Many thousands of years ago, when the world was a much younger place and even before the first human languages had emerged, someone probably banged two stones together and found that the sound was pleasing. Or perhaps it was two sticks. We’ll never know, but it was the earliest beginnings of what we now call percussion instruments, claimed to be the oldest family of musical instruments in the world.
The raw elemental power of drums, bells and cymbals has ceremonial, sacred, or symbolic associations for many societies. The first drum appeared after someone decided to place a dried animal hide over a frame and then pull it tight so that it vibrated when struck. Perhaps it was invented by accident. They’ve been around since 6000 BC and were sometimes used for signaling. In Medieval and Renaissance Europe drums were often associated with military music. Some types of drum were used in the infantry to send coded instructions to the soldiers.
During the early years of the seventeenth century, the German composer and theorist Michael Praetorius published his magisterial Syntagma Musicum which among other things described the musical instruments of the day. The book includes pictures of many percussion instruments including the triangle, bells, hand-held drums and large kettle drums. However, at the time percussion instruments were largely confined to dance music.
Percussion instruments were slow to enter the developing orchestra of the eighteenth century. The timpani were the first, usually in the form of a pair of tuned drums to reinforce the sound at climatic moments. Haydn’s Symphony No 100 dates from the 1790s and unusually uses triangle, cymbals and bass drum, reflecting the current vogue for Turkish music. Not surprisingly, the symphony earned the nickname The Military. By the end of the nineteenth century, most orchestral works included parts not only for timpani, but also for snare drum, triangle, tambourine, bass drum or cymbals.

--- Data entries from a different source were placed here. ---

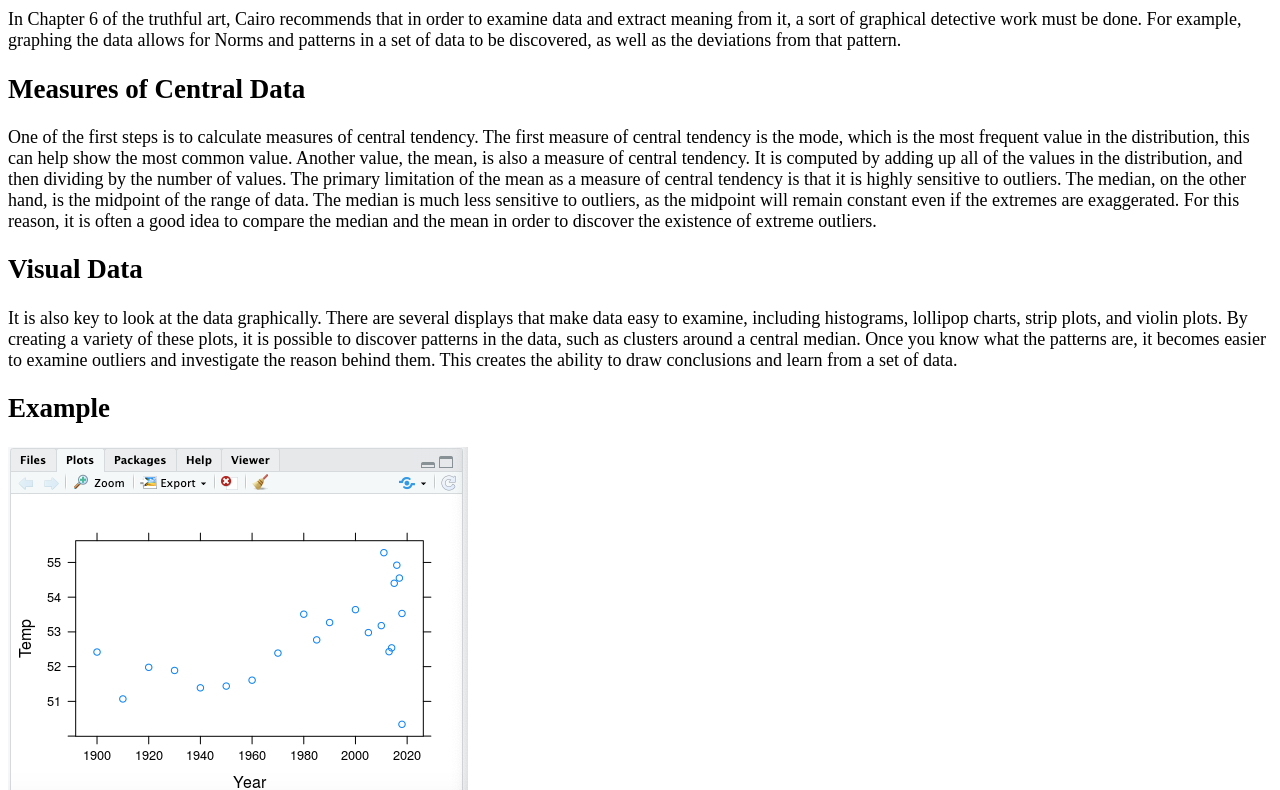
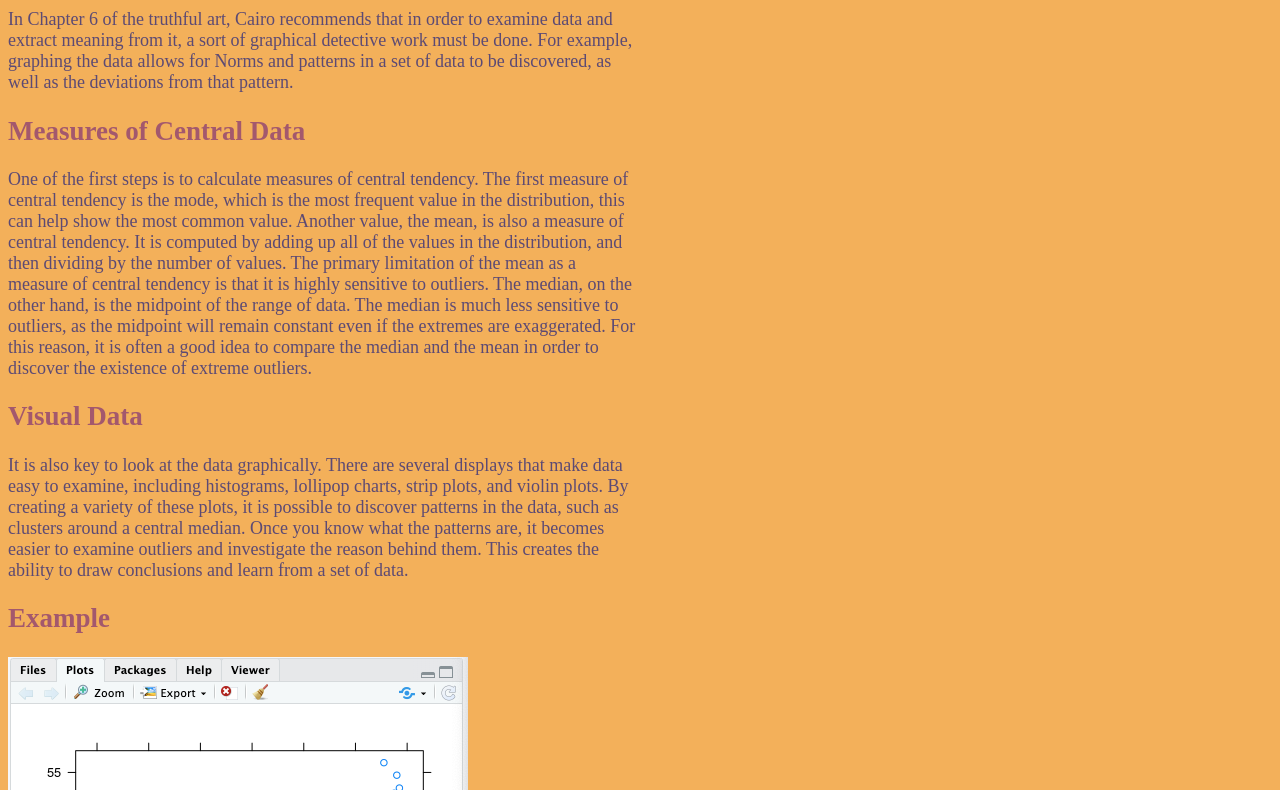
Before and after one commit to Abby-Wheelis/MEANingful-Data, a plain HTML site: page index.html in a window 1280 px wide. Shown: the part 65-855 px from the top of the page. Drawn offline with Linux system fonts and the light colour scheme.

Commit message:
Colors and width

```diff
--- a/format.css
+++ b/format.css
@@ -1,7 +1,14 @@
 body{
     font-size: 18px;
+    color: #5C4A74;
+    background-color:#F3B05A;
 }
 
 h1,h2{
     font-weight: bold;
+    color: #A3586D;
 }
+
+p, h1, h2{
+  width: 50%;
+}
```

The twentieth century saw the rise of orchestral percussion as never before and composers frequently called for a massive battery of instruments as well as a high level of skill to play them, creating the climate for the Concerto for Percussion.
Incidentally, percussion instruments are usually classified roughly into two groups: tuned and untuned. Tuned percussion includes instruments that can literally play a tune, such as the xylophone, the glockenspiel, the marimba, vibraphone or the tubular bells. Untuned percussion includes almost everything else.
Joseph Schwantner is a prolific American composer and academic who draws on many different musical traditions such as impressionism, jazz, serialism, African drumming and minimalism. The Concerto for Percussion dates from 1994 and was commissioned by the New York Philharmonic. The soloist uses two groups of percussion, one placed behind the orchestra and used during the first and third movements and another group placed in front of the orchestra for the second. Not only that, but there’s also orchestral percussion and timpani along with piano and harp.
The work relies very much on repetitive minimalist approaches with contrasting timbres and textures and uses a wide variety of percussion instruments and playing techniques.
There’s a large sign in South Pattaya advertising something-or-other which reads “prepare to be amazed.” I am not sure how one prepares for amazement, but if you happen to know the secret, prepare to be amazed at this dazzling work. It’s by someone who’s been described as Finland’s “most significant living symphonic composer”. Kalevi Aho is hugely productive and draws on a wide range of musical genres to create his own soundscapes. He is known especially for his large scale works which include seventeen symphonies, thirty concertos, five operas and a great deal of chamber music.
This concerto dates from 2010 and uses a wide range of percussion instruments and unusual playing techniques. Watch out for the appearance of a vibraphone (at 14:30), a large xylophone-like instrument with aluminium bars and motor-driven rotating disks at the top end of its resonator tubes, producing a tremolo effect. The concerto is performed by the Austrian percussionist Martin Grubinger who provides a virtuosic display which is nothing short of thrilling. It’s an incredible feat of musical memory too.
Towards the end of the concerto the thunderous sounds begin to die away and the work ends in almost total silence with the sound of a rain-stick, a South American folk instrument made from a cactus. When held upright, it creates the sound of gently falling water.